The worm compost box allows to observe how worms are living and how they are helping to decompose organic material. Conducting it in parallel to «The classroom compost box» provides an opportunity to observe differences in organic decomposition in the presence or absence of worms.

Learning goals

Background information

In Central Europe, the biomass of earthworms in one-hectare of soil can be as high as three tons. Earthworms are eating and digesting plant residues and other organic materials. They break up soil clumps and thus improve soil drainage and soil aeration. Therefore they are a key species in natural decomposition processes. If worms are present in a compost, and active in draining, aerating, mixing and chopping the material, they will take over a lot of work from the compost bacteria and accelerate the decomposition process.

Worm composts usually also do not get hot since contrary to bacteria, worms do not produce heat. There are different species of earthworms that are important for biological decomposition processes. The most important in addition to the common earthworm is the compost worm. The latter is specialised for living in places that are rich in dead organic material. Compost worm are commonly found in garden composts and complement the decomposition work of the bacteria. The end product of such a worm compost provides more plant available nutrients than a common garden compost.

Time requirement

It will take 2-4 weeks until you get visible and measurable differences between «The classroom compost box» and the worm compost box.

Material requirement

Let's start

To start the experiment you have to collect about two handful of worms. Good places for collecting worms are organic forest soils or garden composts. It does not matter if you get common earthworms or compost worms.

In the next step you add the collected worms to the compost box that you have to establish according to «The classroom compost box». It is important to provide enough moisture. Worm composts tend to require a slightly higher moisture content than ordinary composts.

(1/2) Forest soils are a good place to collect worms. (3) Approximate amount of worms (two handful) that has to be added to the worm compost box.

See and feel

Didactical comments

This experiment links the knowledge on composting to the importance of earthworms for the productivity of our soils.

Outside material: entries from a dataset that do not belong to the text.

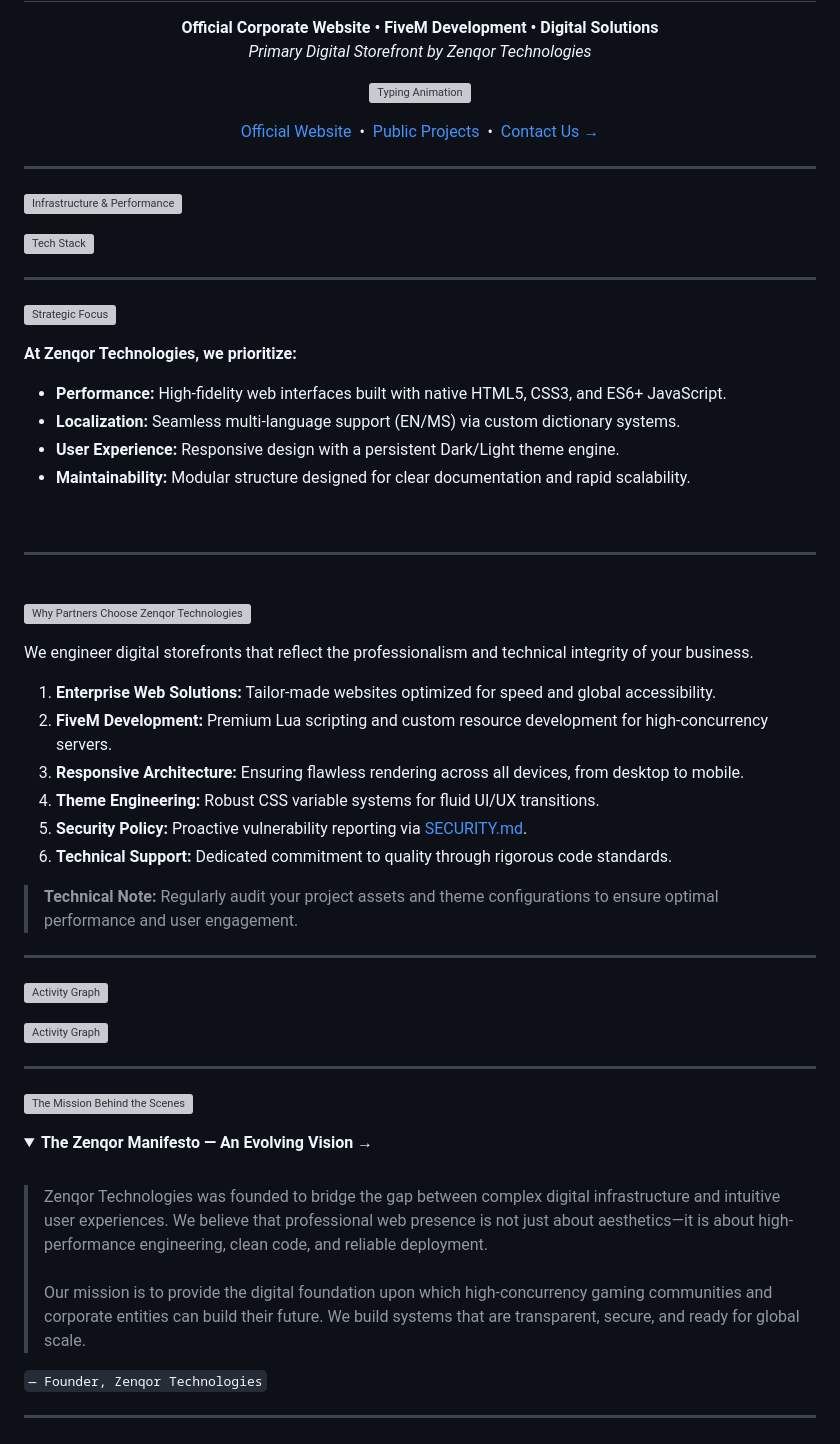
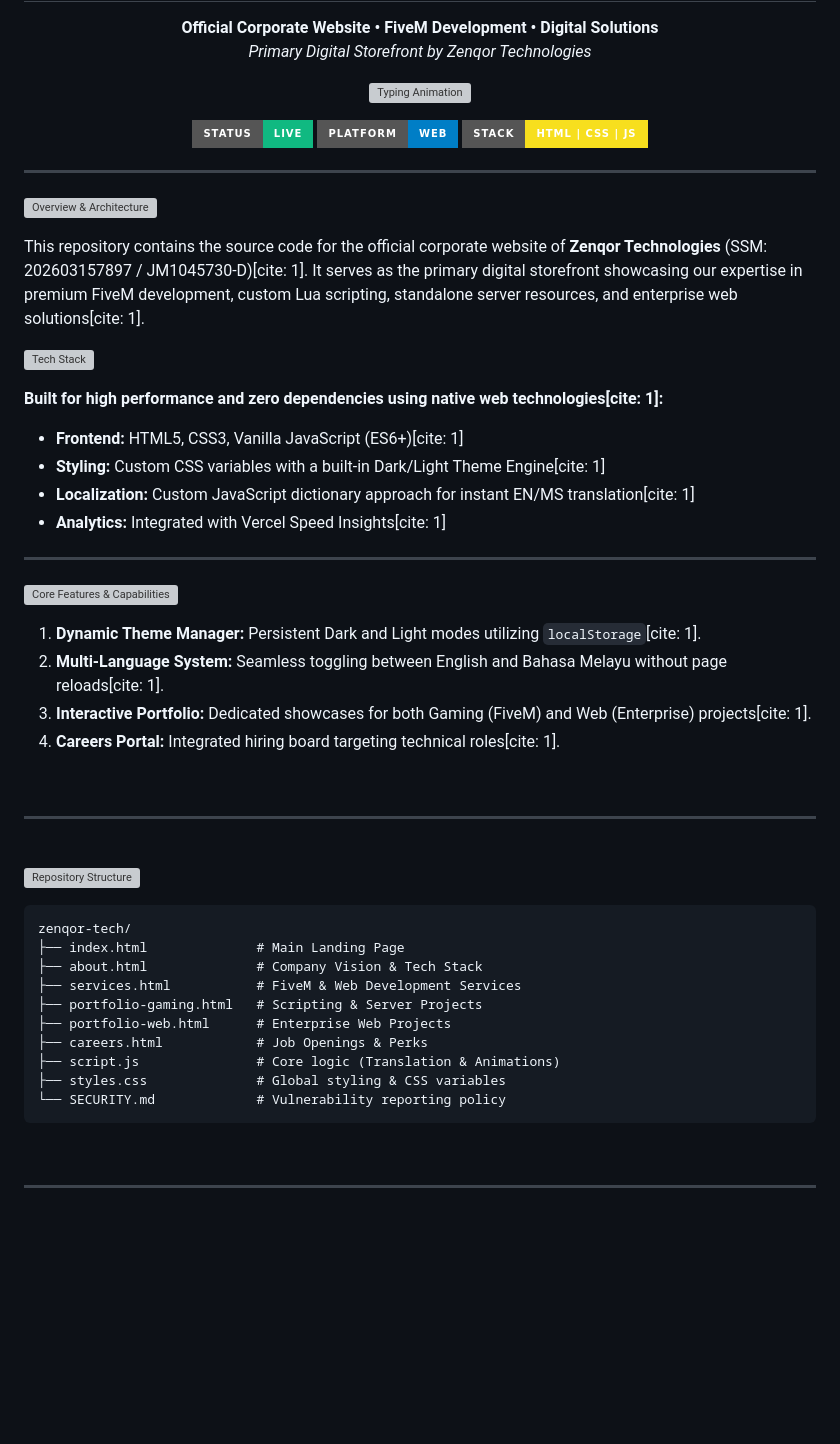
Before and after one commit to zenq0r/zenqor-tech, a Markdown page: README.md, the part around one of its changes. GitHub-like rendering; folded sections open; badges without logos; blank space fills up the shorter version; grey boxes are pictures that could not be loaded.

````diff
--- a/README.md
+++ b/README.md
@@ -12,13 +12,15 @@
 </p>
 
 <p align="center">
-  <a href="https://zenqor-tech.kauaku.store">Official Website</a> &nbsp;•&nbsp;
-  <a href="https://github.com/zenq0r">Public Projects</a> &nbsp;•&nbsp;
-  <a href="mailto:info@zenqor.com.my">Contact Us &rarr;</a>
+  <img src="https://img.shields.io/badge/Status-LIVE-10b981?style=for-the-badge" alt="Status">
+  <img src="https://img.shields.io/badge/Platform-Web-blue?style=for-the-badge" alt="Platform">
+  <img src="https://img.shields.io/badge/Stack-HTML_|_CSS_|_JS-f7df1e?style=for-the-badge" alt="Stack">
 </p>
 
 ---
 
-![Infrastructure & Performance](https://readme-typing-svg.demolab.com?font=Fira+Code&weight=600&size=20&pause=1000&color=58A6FF&vCenter=true&width=600&repeat=false&lines=Infrastructure+%26+Performance)
+![Overview & Architecture](https://readme-typing-svg.demolab.com?font=Fira+Code&weight=600&size=20&pause=1000&color=58A6FF&vCenter=true&width=600&repeat=false&lines=Overview+%26+Architecture)
+
+This repository contains the source code for the official corporate website of **Zenqor Technologies** (SSM: 202603157897 / JM1045730-D)[cite: 1]. It serves as the primary digital storefront showcasing our expertise in premium FiveM development, custom Lua scripting, standalone server resources, and enterprise web solutions[cite: 1].
 
 <p align="left">
@@ -26,14 +28,19 @@
 </p>
+
+**Built for high performance and zero dependencies using native web technologies[cite: 1]:**
+* **Frontend:** HTML5, CSS3, Vanilla JavaScript (ES6+)[cite: 1]
+* **Styling:** Custom CSS variables with a built-in Dark/Light Theme Engine[cite: 1]
+* **Localization:** Custom JavaScript dictionary approach for instant EN/MS translation[cite: 1]
+* **Analytics:** Integrated with Vercel Speed Insights[cite: 1]
 
 ---
 
-![Strategic Focus](https://readme-typing-svg.demolab.com?font=Fira+Code&weight=600&size=20&pause=1000&color=58A6FF&vCenter=true&width=600&repeat=false&lines=Strategic+Focus+(June+2026))
+![Core Features & Capabilities](https://readme-typing-svg.demolab.com?font=Fira+Code&weight=600&size=20&pause=1000&color=58A6FF&vCenter=true&width=600&repeat=false&lines=Core+Features+%26+Capabilities)
 
-**At Zenqor Technologies, we prioritize:**
-- **Performance:** High-fidelity web interfaces built with native HTML5, CSS3, and ES6+ JavaScript.
-- **Localization:** Seamless multi-language support (EN/MS) via custom dictionary systems.
-- **User Experience:** Responsive design with a persistent Dark/Light theme engine.
-- **Maintainability:** Modular structure designed for clear documentation and rapid scalability.
+1. **Dynamic Theme Manager:** Persistent Dark and Light modes utilizing `localStorage`[cite: 1].
+2. **Multi-Language System:** Seamless toggling between English and Bahasa Melayu without page reloads[cite: 1].
+3. **Interactive Portfolio:** Dedicated showcases for both Gaming (FiveM) and Web (Enterprise) projects[cite: 1].
+4. **Careers Portal:** Integrated hiring board targeting technical roles[cite: 1].
 
 <br>
 
@@ -41,42 +48,22 @@
 
 <br>
 
-![Why Partners Choose Zenqor Technologies](https://readme-typing-svg.demolab.com?font=Fira+Code&weight=600&size=20&pause=1000&color=58A6FF&vCenter=true&width=650&repeat=false&lines=Why+Partners+Choose+Zenqor+Technologies%3F)
+![Repository Structure](https://readme-typing-svg.demolab.com?font=Fira+Code&weight=600&size=20&pause=1000&color=58A6FF&vCenter=true&width=600&repeat=false&lines=Repository+Structure)
 
-We engineer digital storefronts that reflect the professionalism and technical integrity of your business.
+```text
+zenqor-tech/
+├── index.html              # Main Landing Page
+├── about.html              # Company Vision & Tech Stack
+├── services.html           # FiveM & Web Development Services
+├── portfolio-gaming.html   # Scripting & Server Projects
+├── portfolio-web.html      # Enterprise Web Projects
+├── careers.html            # Job Openings & Perks
+├── script.js               # Core logic (Translation & Animations)
+├── styles.css              # Global styling & CSS variables
+└── SECURITY.md             # Vulnerability reporting policy
+```
 
-1. **Enterprise Web Solutions:** Tailor-made websites optimized for speed and global accessibility.
-2. **FiveM Development:** Premium Lua scripting and custom resource development for high-concurrency servers.
-3. **Responsive Architecture:** Ensuring flawless rendering across all devices, from desktop to mobile.
-4. **Theme Engineering:** Robust CSS variable systems for fluid UI/UX transitions.
-5. **Security Policy:** Proactive vulnerability reporting via [SECURITY.md](SECURITY.md).
-6. **Technical Support:** Dedicated commitment to quality through rigorous code standards.
-
-> **Technical Note:** Regularly audit your project assets and theme configurations to ensure optimal performance and user engagement.
-
----
-
-![Activity Graph](https://readme-typing-svg.demolab.com?font=Fira+Code&weight=600&size=20&pause=1000&color=58A6FF&vCenter=true&width=600&repeat=false&lines=Activity+Graph)
-
-<p align="left">
-  <img src="https://github-readme-activity-graph.vercel.app/graph?username=zenq0r&theme=tokyonight&area=true&hide_border=true" alt="Activity Graph" />
-</p>
-
----
-
-![The Mission Behind the Scenes](https://readme-typing-svg.demolab.com?font=Fira+Code&weight=600&size=20&pause=1000&color=58A6FF&vCenter=true&width=600&repeat=false&lines=The+Mission+Behind+the+Scenes)
-
-<details>
-  <summary><strong>The Zenqor Manifesto — An Evolving Vision &rarr;</strong></summary>
-  <br>
-  <blockquote>
-    Zenqor Technologies was founded to bridge the gap between complex digital infrastructure and intuitive user experiences. We believe that professional web presence is not just about aesthetics—it is about high-performance engineering, clean code, and reliable deployment.<br><br>
-    Our mission is to provide the digital foundation upon which high-concurrency gaming communities and corporate entities can build their future. We build systems that are transparent, secure, and ready for global scale.
-  </blockquote>
-  <p align="left">
-    <code>— Founder, Zenqor Technologies</code>
-  </p>
-</details>
+<br>
 
 ---
 
````
Also changed, not shown: other parts of README.md (+2 -2 lines).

The pupils will get a link to soil biology and the biological decomposition processes in nature.